(Records contained in a dataset)
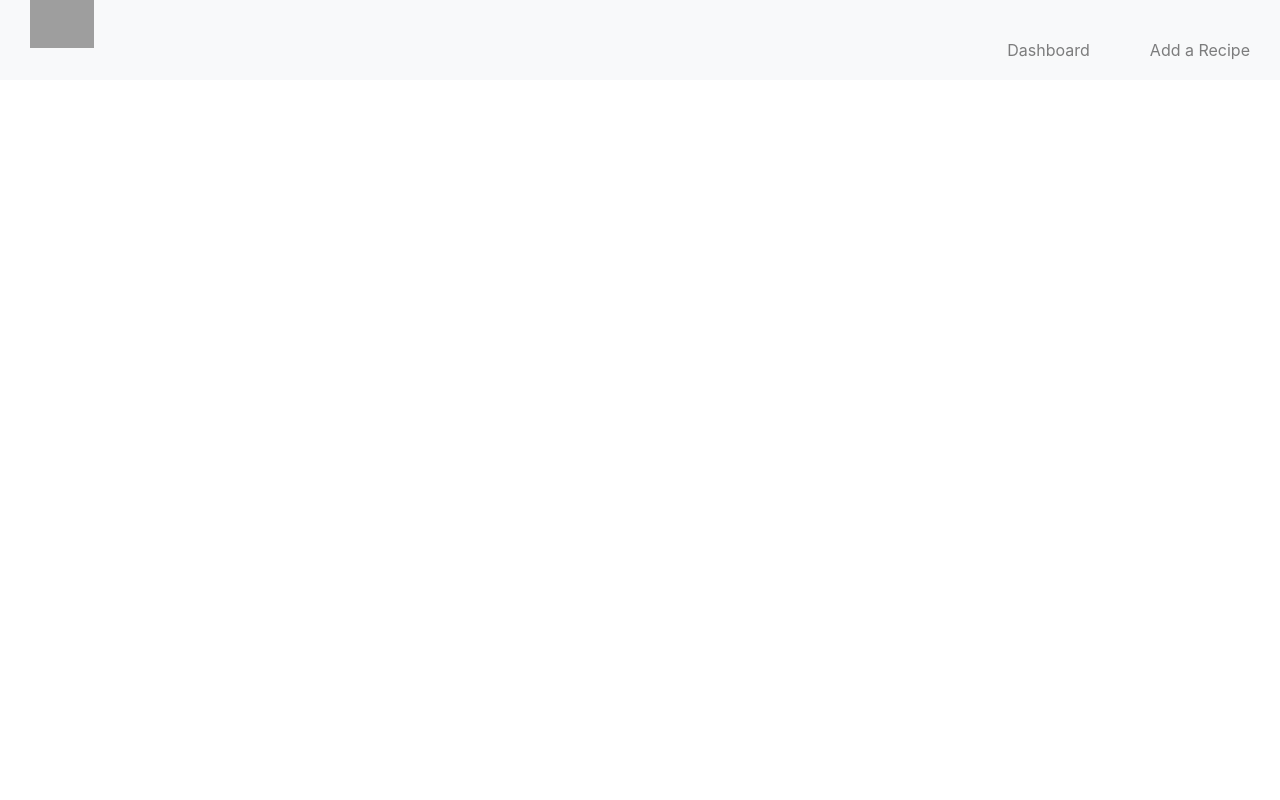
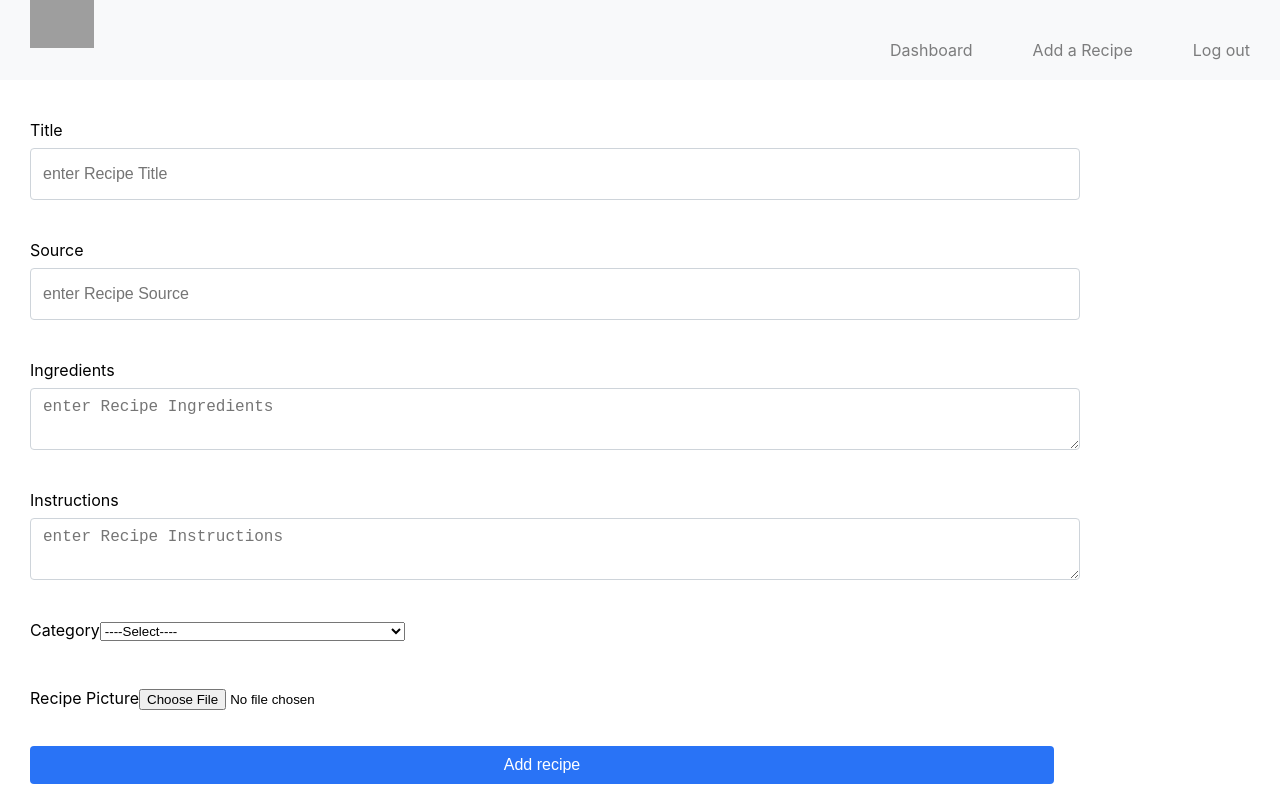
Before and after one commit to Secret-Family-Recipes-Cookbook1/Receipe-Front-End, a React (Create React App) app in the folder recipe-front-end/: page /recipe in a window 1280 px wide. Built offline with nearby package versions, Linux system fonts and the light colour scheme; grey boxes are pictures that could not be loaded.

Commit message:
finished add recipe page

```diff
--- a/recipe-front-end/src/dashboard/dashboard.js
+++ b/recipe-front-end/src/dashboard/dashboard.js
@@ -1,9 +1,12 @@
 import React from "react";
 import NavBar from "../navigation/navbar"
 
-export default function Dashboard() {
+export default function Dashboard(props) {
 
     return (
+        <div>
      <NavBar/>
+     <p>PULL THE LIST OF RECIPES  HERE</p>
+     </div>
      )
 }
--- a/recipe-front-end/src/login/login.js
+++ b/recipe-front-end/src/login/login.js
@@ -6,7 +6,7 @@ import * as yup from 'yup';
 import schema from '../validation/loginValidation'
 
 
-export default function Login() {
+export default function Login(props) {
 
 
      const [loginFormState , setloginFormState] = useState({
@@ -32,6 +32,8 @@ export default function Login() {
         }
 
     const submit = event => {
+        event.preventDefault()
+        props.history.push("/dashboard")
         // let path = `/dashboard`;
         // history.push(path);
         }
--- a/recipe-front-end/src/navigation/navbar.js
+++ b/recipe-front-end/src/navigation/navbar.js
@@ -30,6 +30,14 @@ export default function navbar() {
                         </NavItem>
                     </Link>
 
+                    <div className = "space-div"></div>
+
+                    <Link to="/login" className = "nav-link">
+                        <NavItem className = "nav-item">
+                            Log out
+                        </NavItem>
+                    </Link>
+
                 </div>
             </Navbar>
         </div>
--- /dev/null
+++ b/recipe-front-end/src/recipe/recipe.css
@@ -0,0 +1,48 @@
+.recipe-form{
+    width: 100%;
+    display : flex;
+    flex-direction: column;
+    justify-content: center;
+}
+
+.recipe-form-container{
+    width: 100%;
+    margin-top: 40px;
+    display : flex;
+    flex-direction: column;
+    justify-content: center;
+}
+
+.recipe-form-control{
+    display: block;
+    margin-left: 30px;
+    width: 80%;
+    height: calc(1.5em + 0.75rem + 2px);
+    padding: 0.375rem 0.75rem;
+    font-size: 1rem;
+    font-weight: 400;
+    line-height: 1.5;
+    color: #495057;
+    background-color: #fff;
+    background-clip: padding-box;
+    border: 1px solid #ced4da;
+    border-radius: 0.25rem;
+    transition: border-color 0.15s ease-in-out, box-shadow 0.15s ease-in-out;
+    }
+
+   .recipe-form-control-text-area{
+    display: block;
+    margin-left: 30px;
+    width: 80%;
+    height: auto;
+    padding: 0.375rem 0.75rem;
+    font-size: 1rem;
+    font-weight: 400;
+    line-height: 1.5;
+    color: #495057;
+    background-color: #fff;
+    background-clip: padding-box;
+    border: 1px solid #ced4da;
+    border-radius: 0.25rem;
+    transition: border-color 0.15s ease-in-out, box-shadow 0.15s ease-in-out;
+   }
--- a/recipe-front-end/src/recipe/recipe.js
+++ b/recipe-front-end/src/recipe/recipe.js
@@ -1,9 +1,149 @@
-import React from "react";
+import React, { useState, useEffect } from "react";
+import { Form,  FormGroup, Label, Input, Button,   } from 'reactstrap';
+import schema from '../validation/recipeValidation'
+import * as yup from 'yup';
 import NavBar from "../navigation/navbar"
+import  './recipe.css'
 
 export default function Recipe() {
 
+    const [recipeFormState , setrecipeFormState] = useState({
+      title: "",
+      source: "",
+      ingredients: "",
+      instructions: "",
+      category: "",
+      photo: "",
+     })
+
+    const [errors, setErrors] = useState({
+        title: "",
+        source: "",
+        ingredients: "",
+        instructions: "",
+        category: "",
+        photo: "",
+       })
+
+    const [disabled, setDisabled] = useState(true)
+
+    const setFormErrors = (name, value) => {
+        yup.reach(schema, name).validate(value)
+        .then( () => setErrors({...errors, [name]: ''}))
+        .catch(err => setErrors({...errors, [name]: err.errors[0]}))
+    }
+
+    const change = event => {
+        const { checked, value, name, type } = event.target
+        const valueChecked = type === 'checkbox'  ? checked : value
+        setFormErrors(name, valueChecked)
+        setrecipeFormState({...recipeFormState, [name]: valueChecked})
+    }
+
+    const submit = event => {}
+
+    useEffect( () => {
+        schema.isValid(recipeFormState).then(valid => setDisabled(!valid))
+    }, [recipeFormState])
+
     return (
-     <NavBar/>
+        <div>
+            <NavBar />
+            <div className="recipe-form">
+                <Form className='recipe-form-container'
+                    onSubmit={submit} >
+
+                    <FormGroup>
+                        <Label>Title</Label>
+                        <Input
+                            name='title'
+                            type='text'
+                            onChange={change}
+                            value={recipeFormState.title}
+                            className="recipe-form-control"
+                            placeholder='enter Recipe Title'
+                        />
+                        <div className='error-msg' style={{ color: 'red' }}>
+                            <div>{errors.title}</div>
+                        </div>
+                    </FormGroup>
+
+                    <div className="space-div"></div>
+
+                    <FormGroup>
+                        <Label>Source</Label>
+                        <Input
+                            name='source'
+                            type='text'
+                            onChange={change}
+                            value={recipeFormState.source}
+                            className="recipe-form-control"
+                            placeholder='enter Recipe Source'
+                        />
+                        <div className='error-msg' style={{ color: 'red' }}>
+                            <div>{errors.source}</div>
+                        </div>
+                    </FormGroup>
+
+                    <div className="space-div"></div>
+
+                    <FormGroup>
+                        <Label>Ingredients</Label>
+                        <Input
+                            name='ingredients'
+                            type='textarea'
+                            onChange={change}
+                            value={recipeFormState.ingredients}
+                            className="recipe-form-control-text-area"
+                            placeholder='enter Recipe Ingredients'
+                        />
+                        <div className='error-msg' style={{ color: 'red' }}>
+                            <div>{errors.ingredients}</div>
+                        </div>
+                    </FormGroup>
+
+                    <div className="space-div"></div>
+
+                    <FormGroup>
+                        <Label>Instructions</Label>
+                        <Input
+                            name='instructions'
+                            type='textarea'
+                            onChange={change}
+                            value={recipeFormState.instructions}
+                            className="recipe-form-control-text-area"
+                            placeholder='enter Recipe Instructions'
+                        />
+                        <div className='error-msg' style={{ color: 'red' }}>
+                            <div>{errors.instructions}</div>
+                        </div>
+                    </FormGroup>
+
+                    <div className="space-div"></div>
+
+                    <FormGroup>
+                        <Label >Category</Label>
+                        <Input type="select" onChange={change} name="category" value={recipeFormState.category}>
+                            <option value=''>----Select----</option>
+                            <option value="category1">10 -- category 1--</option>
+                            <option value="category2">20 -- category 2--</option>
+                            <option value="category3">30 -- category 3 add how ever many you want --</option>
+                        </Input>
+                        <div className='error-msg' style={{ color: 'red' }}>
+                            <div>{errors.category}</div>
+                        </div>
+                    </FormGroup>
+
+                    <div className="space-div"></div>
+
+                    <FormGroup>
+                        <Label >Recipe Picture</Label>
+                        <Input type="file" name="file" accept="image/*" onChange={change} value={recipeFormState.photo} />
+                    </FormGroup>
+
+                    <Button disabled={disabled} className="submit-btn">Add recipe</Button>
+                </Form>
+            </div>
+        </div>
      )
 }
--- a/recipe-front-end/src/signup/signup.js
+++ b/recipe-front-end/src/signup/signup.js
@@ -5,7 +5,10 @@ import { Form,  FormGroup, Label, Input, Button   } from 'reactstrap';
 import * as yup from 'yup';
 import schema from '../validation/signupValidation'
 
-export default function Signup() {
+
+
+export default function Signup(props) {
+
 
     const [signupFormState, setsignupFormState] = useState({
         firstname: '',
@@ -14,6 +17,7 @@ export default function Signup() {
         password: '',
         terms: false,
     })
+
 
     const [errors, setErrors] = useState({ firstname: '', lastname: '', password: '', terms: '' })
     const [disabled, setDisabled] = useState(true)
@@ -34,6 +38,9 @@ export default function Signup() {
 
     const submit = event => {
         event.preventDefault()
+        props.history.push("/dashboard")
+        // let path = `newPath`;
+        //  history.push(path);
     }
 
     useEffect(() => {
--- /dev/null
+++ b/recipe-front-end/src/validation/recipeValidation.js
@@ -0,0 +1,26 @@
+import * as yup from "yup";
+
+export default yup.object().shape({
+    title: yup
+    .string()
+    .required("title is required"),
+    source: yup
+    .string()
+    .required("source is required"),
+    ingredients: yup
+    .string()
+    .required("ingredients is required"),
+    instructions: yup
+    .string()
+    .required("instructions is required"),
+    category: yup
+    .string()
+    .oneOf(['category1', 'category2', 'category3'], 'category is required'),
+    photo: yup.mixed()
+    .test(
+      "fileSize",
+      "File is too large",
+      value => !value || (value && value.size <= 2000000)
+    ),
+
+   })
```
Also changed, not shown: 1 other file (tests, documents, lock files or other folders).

Task goal: Where does the word "Label" occur in the records? Return every line that holds it.

Task response:
+import { Form,  FormGroup, Label, Input, Button,   } from 'reactstrap';
+                        <Label>Title</Label>
+                        <Label>Source</Label>
+                        <Label>Ingredients</Label>
+                        <Label>Instructions</Label>
+                        <Label >Category</Label>
+                        <Label >Recipe Picture</Label>
@@ -5,7 +5,10 @@ import { Form,  FormGroup, Label, Input, Button   } from 'reactstrap';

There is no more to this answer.